Republican state officials working to pass a voter photo ID law in 2011 knew that more than 500,000 of the state’s registered voters did not have the credentials needed to cast ballots under the new requirement. But they did not share that information with lawmakers rushing to pass the legislation. Now that the bill is law, in-person voters must present one of seven specified forms of photo identification in order to have their votes counted. A federal judge in Corpus Christi has found the law unconstitutional, but the U.S. Supreme Court has ruled that the state can leave it in place for the November election while appeals proceed. The details about the number of voters affected emerged during the challenge to the law, and were included in the findings of U.S. District Judge Nelva Gonzales Ramos. During the 2011 legislative struggle to pass the voter ID law, she wrote, Republican lawmakers asked the Texas secretary of state, who runs elections, and the Texas Department of Public Safety, which maintains driver’s license information, for the number of registered voters who did not have state-issued photo identification. The answer: at least a half-million.
There was evidence, the judge wrote, that Sen. Tommy Williams asked the Texas Department of Public Safety to compare its ID databases with the list of registered voters to find out how many people would not have the most common of the photo IDs required by the law. No match was done to see how many people did not have other acceptable IDs. “That database match was performed by the SOS, but the results showing 504,000 to 844,000 voters being without Texas photo ID were not released to the Legislature.”

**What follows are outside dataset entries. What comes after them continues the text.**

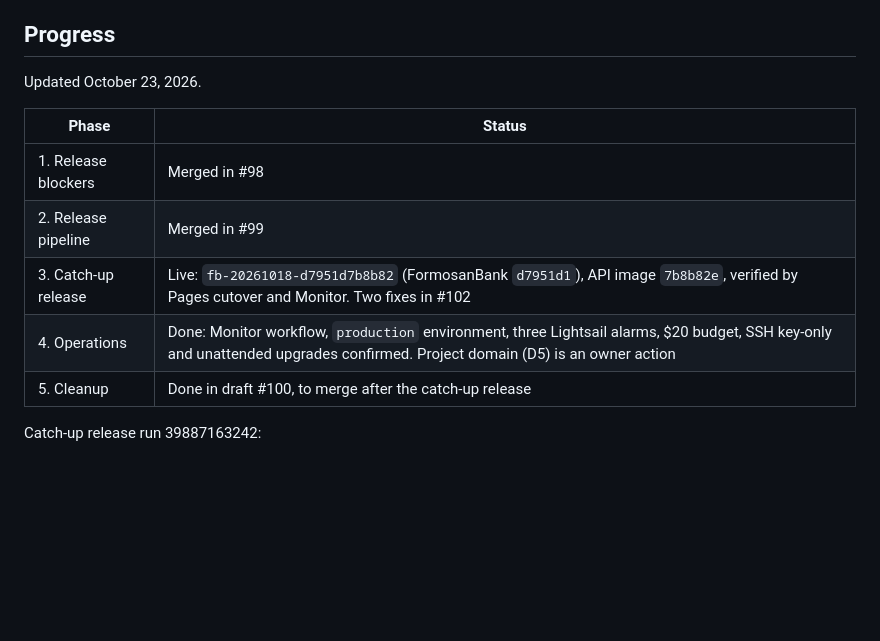
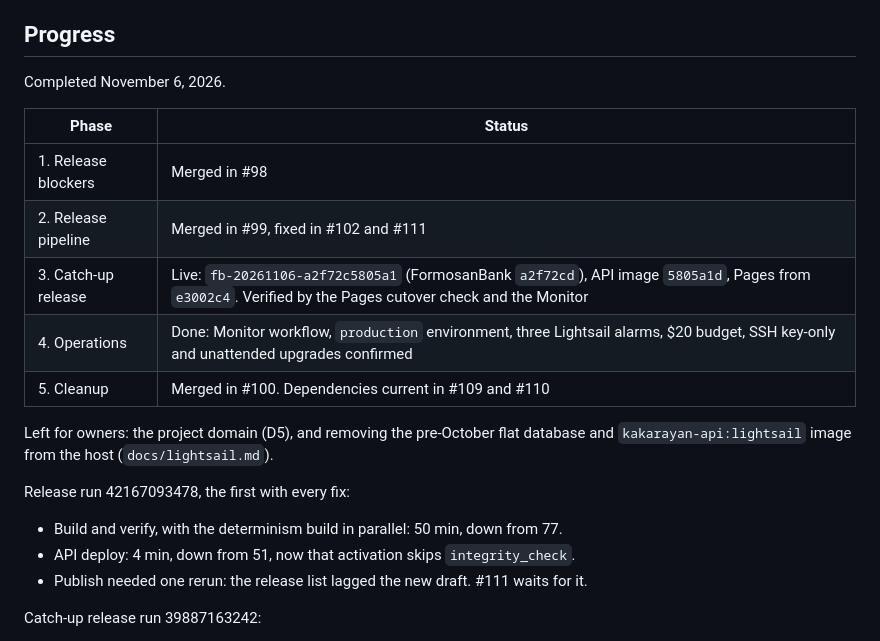
Before and after one commit to FormosanBank/kakarayan, a Markdown page: docs/catch-up-and-cleanup-plan-2026-10.md, the part around the change. GitHub-like rendering; blank space fills up the shorter version.

Commit message:
docs: record the completed plan

```diff
--- a/docs/catch-up-and-cleanup-plan-2026-10.md
+++ b/docs/catch-up-and-cleanup-plan-2026-10.md
@@ -7,15 +7,24 @@ the application.
 
 ## Progress
 
-Updated October 23, 2026.
+Completed November 6, 2026.
 
 | Phase | Status |
 | --- | --- |
 | 1. Release blockers | Merged in #98 |
-| 2. Release pipeline | Merged in #99 |
-| 3. Catch-up release | Live: `fb-20261018-d7951d7b8b82` (FormosanBank `d7951d1`), API image `7b8b82e`, verified by Pages cutover and Monitor. Two fixes in #102 |
-| 4. Operations | Done: Monitor workflow, `production` environment, three Lightsail alarms, $20 budget, SSH key-only and unattended upgrades confirmed. Project domain (D5) is an owner action |
-| 5. Cleanup | Done in draft #100, to merge after the catch-up release |
+| 2. Release pipeline | Merged in #99, fixed in #102 and #111 |
+| 3. Catch-up release | Live: `fb-20261106-a2f72c5805a1` (FormosanBank `a2f72cd`), API image `5805a1d`, Pages from `e3002c4`. Verified by the Pages cutover check and the Monitor |
+| 4. Operations | Done: Monitor workflow, `production` environment, three Lightsail alarms, $20 budget, SSH key-only and unattended upgrades confirmed |
+| 5. Cleanup | Merged in #100. Dependencies current in #109 and #110 |
+
+Left for owners: the project domain (D5), and removing the pre-October flat database and
+`kakarayan-api:lightsail` image from the host (`docs/lightsail.md`).
+
+Release run 42167093478, the first with every fix:
+
+- Build and verify, with the determinism build in parallel: 50 min, down from 77.
+- API deploy: 4 min, down from 51, now that activation skips `integrity_check`.
+- Publish needed one rerun: the release list lagged the new draft. #111 waits for it.
 
 Catch-up release run 39887163242:
 
```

Gonzales Ramos sourced that finding in a footnote, noting that in a deposition, Williams, a Republican from The Woodlands who has since left the state Senate, said he requested that information and then did not share it with fellow lawmakers.